**What is needed:**
Copy every entry below exactly as it appears, leaving out the images.

**Material provided:**
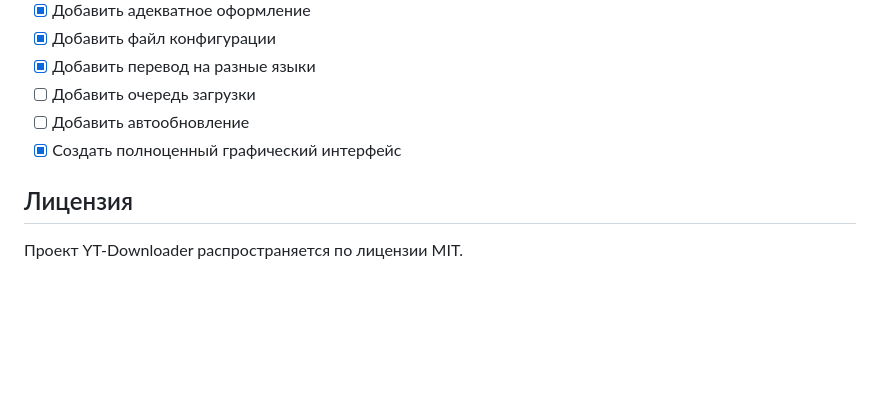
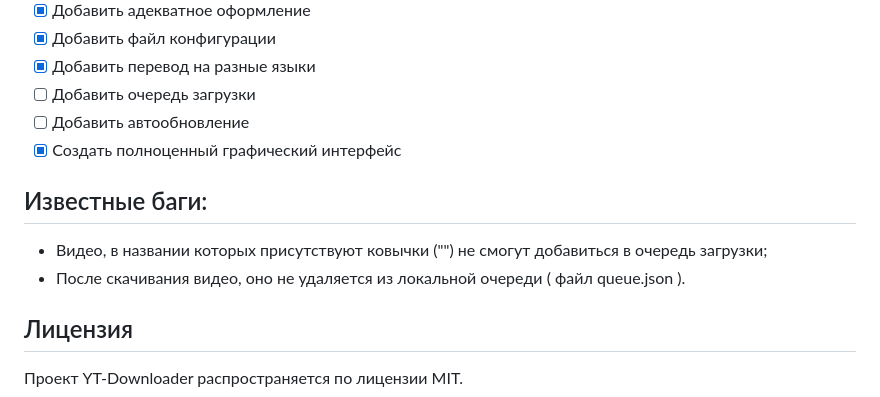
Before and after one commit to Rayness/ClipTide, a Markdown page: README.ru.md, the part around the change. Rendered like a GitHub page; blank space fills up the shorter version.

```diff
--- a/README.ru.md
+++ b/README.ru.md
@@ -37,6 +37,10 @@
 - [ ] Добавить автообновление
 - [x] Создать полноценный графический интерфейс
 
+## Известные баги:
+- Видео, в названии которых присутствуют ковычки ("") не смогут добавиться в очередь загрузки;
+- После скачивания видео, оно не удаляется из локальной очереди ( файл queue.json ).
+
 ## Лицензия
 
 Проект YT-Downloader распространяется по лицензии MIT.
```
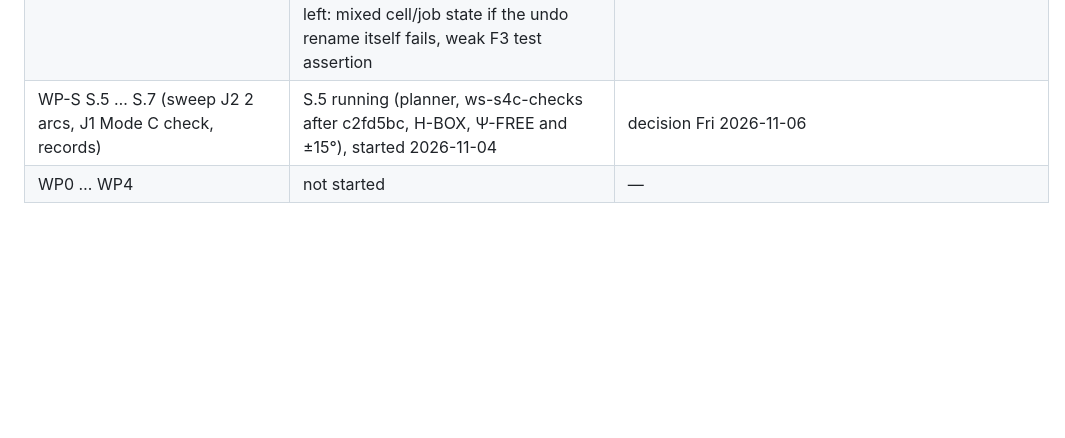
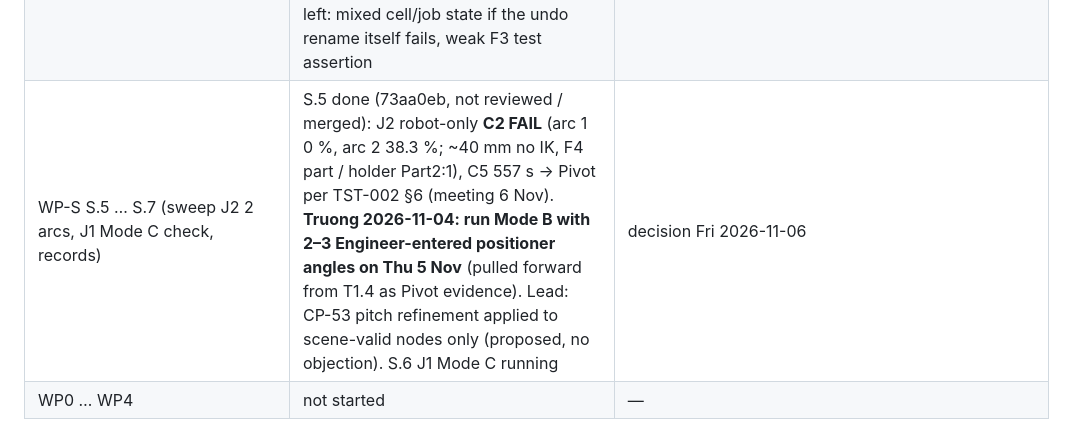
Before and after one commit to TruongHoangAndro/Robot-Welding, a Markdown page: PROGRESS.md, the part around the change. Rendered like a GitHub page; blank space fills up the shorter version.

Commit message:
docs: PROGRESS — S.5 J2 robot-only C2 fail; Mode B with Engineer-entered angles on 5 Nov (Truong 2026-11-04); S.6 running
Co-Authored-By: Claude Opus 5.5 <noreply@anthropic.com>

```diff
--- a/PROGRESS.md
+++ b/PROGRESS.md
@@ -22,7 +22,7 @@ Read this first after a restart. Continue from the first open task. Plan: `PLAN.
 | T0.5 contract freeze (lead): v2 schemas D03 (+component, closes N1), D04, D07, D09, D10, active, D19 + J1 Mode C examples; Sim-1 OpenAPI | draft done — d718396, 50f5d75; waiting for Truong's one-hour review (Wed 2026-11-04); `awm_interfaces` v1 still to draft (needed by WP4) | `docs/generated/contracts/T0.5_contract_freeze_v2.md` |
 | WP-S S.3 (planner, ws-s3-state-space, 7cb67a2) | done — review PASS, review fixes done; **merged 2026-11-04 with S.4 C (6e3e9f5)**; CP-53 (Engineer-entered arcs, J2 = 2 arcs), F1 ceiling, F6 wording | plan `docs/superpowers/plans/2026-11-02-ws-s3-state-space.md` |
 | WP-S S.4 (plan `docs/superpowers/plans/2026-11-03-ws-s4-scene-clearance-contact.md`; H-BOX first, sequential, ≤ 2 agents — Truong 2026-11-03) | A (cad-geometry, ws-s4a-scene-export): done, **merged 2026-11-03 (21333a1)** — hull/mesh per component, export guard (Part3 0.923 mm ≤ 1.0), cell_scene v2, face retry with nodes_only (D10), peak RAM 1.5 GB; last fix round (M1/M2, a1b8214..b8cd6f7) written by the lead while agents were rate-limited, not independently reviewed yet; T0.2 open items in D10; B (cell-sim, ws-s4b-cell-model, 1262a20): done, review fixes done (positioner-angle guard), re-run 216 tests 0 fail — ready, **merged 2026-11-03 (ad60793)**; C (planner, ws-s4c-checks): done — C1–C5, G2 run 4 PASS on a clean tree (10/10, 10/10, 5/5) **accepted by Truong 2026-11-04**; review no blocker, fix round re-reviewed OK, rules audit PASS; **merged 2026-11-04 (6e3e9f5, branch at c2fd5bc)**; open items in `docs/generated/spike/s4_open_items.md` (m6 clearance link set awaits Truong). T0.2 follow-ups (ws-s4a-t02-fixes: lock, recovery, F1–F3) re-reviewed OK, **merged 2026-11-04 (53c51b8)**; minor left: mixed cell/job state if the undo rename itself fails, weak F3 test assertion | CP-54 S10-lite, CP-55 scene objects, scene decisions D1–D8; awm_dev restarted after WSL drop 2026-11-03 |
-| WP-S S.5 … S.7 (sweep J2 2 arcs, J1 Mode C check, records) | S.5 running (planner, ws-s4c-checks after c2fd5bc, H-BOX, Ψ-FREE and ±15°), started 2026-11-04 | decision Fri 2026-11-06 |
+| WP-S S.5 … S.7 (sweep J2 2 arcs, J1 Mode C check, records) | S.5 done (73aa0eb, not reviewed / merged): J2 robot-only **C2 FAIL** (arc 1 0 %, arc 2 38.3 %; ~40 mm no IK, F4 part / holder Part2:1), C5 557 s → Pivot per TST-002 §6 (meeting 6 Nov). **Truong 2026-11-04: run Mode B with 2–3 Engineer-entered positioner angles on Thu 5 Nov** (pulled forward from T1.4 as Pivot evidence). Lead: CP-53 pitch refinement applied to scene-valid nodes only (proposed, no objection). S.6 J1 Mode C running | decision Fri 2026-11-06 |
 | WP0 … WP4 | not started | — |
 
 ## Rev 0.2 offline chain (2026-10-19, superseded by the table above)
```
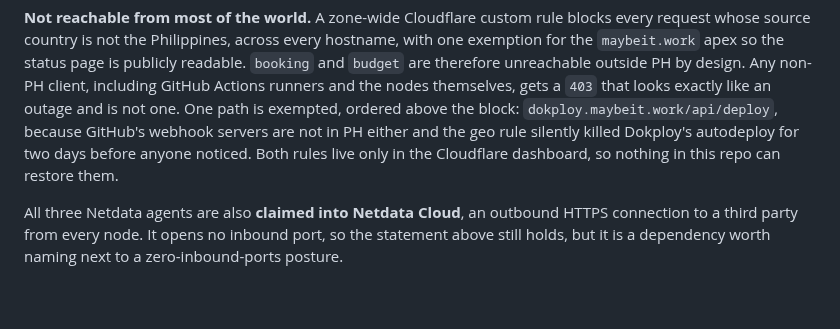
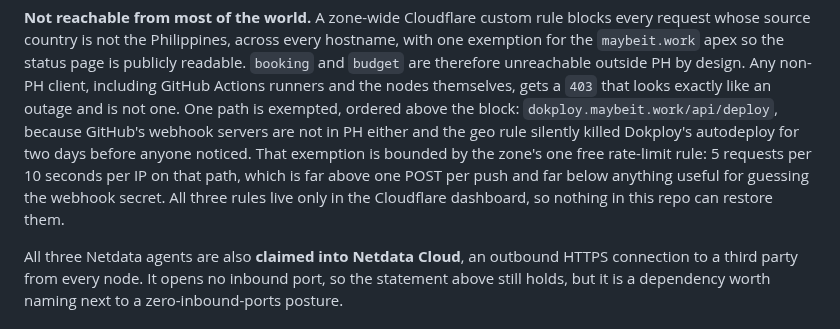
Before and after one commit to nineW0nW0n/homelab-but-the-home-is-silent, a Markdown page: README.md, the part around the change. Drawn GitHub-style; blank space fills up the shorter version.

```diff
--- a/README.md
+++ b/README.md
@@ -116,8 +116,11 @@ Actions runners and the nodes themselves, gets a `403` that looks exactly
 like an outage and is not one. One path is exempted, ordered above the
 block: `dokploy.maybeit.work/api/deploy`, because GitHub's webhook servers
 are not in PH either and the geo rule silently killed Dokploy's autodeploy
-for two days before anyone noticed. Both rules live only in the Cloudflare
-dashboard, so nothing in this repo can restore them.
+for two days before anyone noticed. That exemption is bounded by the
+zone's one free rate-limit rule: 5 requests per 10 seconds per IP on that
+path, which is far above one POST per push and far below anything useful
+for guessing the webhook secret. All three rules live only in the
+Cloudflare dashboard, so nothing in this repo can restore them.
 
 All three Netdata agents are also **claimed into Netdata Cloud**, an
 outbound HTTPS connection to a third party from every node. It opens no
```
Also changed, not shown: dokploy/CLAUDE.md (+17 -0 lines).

**Output for this exercise:**
Before and after one commit to Rayness/ClipTide, a Markdown page: README.ru.md, the part around the change. Rendered like a GitHub page; blank space fills up the shorter version.

```diff
--- a/README.ru.md
+++ b/README.ru.md
@@ -37,6 +37,10 @@
 - [ ] Добавить автообновление
 - [x] Создать полноценный графический интерфейс
 
+## Известные баги:
+- Видео, в названии которых присутствуют ковычки ("") не смогут добавиться в очередь загрузки;
+- После скачивания видео, оно не удаляется из локальной очереди ( файл queue.json ).
+
 ## Лицензия
 
 Проект YT-Downloader распространяется по лицензии MIT.
```
Before and after one commit to TruongHoangAndro/Robot-Welding, a Markdown page: PROGRESS.md, the part around the change. Rendered like a GitHub page; blank space fills up the shorter version.

Commit message:
docs: PROGRESS — S.5 J2 robot-only C2 fail; Mode B with Engineer-entered angles on 5 Nov (Truong 2026-11-04); S.6 running
Co-Authored-By: Claude Opus 5.5 <noreply@anthropic.com>

```diff
--- a/PROGRESS.md
+++ b/PROGRESS.md
@@ -22,7 +22,7 @@ Read this first after a restart. Continue from the first open task. Plan: `PLAN.
 | T0.5 contract freeze (lead): v2 schemas D03 (+component, closes N1), D04, D07, D09, D10, active, D19 + J1 Mode C examples; Sim-1 OpenAPI | draft done — d718396, 50f5d75; waiting for Truong's one-hour review (Wed 2026-11-04); `awm_interfaces` v1 still to draft (needed by WP4) | `docs/generated/contracts/T0.5_contract_freeze_v2.md` |
 | WP-S S.3 (planner, ws-s3-state-space, 7cb67a2) | done — review PASS, review fixes done; **merged 2026-11-04 with S.4 C (6e3e9f5)**; CP-53 (Engineer-entered arcs, J2 = 2 arcs), F1 ceiling, F6 wording | plan `docs/superpowers/plans/2026-11-02-ws-s3-state-space.md` |
 | WP-S S.4 (plan `docs/superpowers/plans/2026-11-03-ws-s4-scene-clearance-contact.md`; H-BOX first, sequential, ≤ 2 agents — Truong 2026-11-03) | A (cad-geometry, ws-s4a-scene-export): done, **merged 2026-11-03 (21333a1)** — hull/mesh per component, export guard (Part3 0.923 mm ≤ 1.0), cell_scene v2, face retry with nodes_only (D10), peak RAM 1.5 GB; last fix round (M1/M2, a1b8214..b8cd6f7) written by the lead while agents were rate-limited, not independently reviewed yet; T0.2 open items in D10; B (cell-sim, ws-s4b-cell-model, 1262a20): done, review fixes done (positioner-angle guard), re-run 216 tests 0 fail — ready, **merged 2026-11-03 (ad60793)**; C (planner, ws-s4c-checks): done — C1–C5, G2 run 4 PASS on a clean tree (10/10, 10/10, 5/5) **accepted by Truong 2026-11-04**; review no blocker, fix round re-reviewed OK, rules audit PASS; **merged 2026-11-04 (6e3e9f5, branch at c2fd5bc)**; open items in `docs/generated/spike/s4_open_items.md` (m6 clearance link set awaits Truong). T0.2 follow-ups (ws-s4a-t02-fixes: lock, recovery, F1–F3) re-reviewed OK, **merged 2026-11-04 (53c51b8)**; minor left: mixed cell/job state if the undo rename itself fails, weak F3 test assertion | CP-54 S10-lite, CP-55 scene objects, scene decisions D1–D8; awm_dev restarted after WSL drop 2026-11-03 |
-| WP-S S.5 … S.7 (sweep J2 2 arcs, J1 Mode C check, records) | S.5 running (planner, ws-s4c-checks after c2fd5bc, H-BOX, Ψ-FREE and ±15°), started 2026-11-04 | decision Fri 2026-11-06 |
+| WP-S S.5 … S.7 (sweep J2 2 arcs, J1 Mode C check, records) | S.5 done (73aa0eb, not reviewed / merged): J2 robot-only **C2 FAIL** (arc 1 0 %, arc 2 38.3 %; ~40 mm no IK, F4 part / holder Part2:1), C5 557 s → Pivot per TST-002 §6 (meeting 6 Nov). **Truong 2026-11-04: run Mode B with 2–3 Engineer-entered positioner angles on Thu 5 Nov** (pulled forward from T1.4 as Pivot evidence). Lead: CP-53 pitch refinement applied to scene-valid nodes only (proposed, no objection). S.6 J1 Mode C running | decision Fri 2026-11-06 |
 | WP0 … WP4 | not started | — |
 
 ## Rev 0.2 offline chain (2026-10-19, superseded by the table above)
```
Before and after one commit to nineW0nW0n/homelab-but-the-home-is-silent, a Markdown page: README.md, the part around the change. Drawn GitHub-style; blank space fills up the shorter version.

```diff
--- a/README.md
+++ b/README.md
@@ -116,8 +116,11 @@ Actions runners and the nodes themselves, gets a `403` that looks exactly
 like an outage and is not one. One path is exempted, ordered above the
 block: `dokploy.maybeit.work/api/deploy`, because GitHub's webhook servers
 are not in PH either and the geo rule silently killed Dokploy's autodeploy
-for two days before anyone noticed. Both rules live only in the Cloudflare
-dashboard, so nothing in this repo can restore them.
+for two days before anyone noticed. That exemption is bounded by the
+zone's one free rate-limit rule: 5 requests per 10 seconds per IP on that
+path, which is far above one POST per push and far below anything useful
+for guessing the webhook secret. All three rules live only in the
+Cloudflare dashboard, so nothing in this repo can restore them.
 
 All three Netdata agents are also **claimed into Netdata Cloud**, an
 outbound HTTPS connection to a third party from every node. It opens no
```
Also changed, not shown: dokploy/CLAUDE.md (+17 -0 lines).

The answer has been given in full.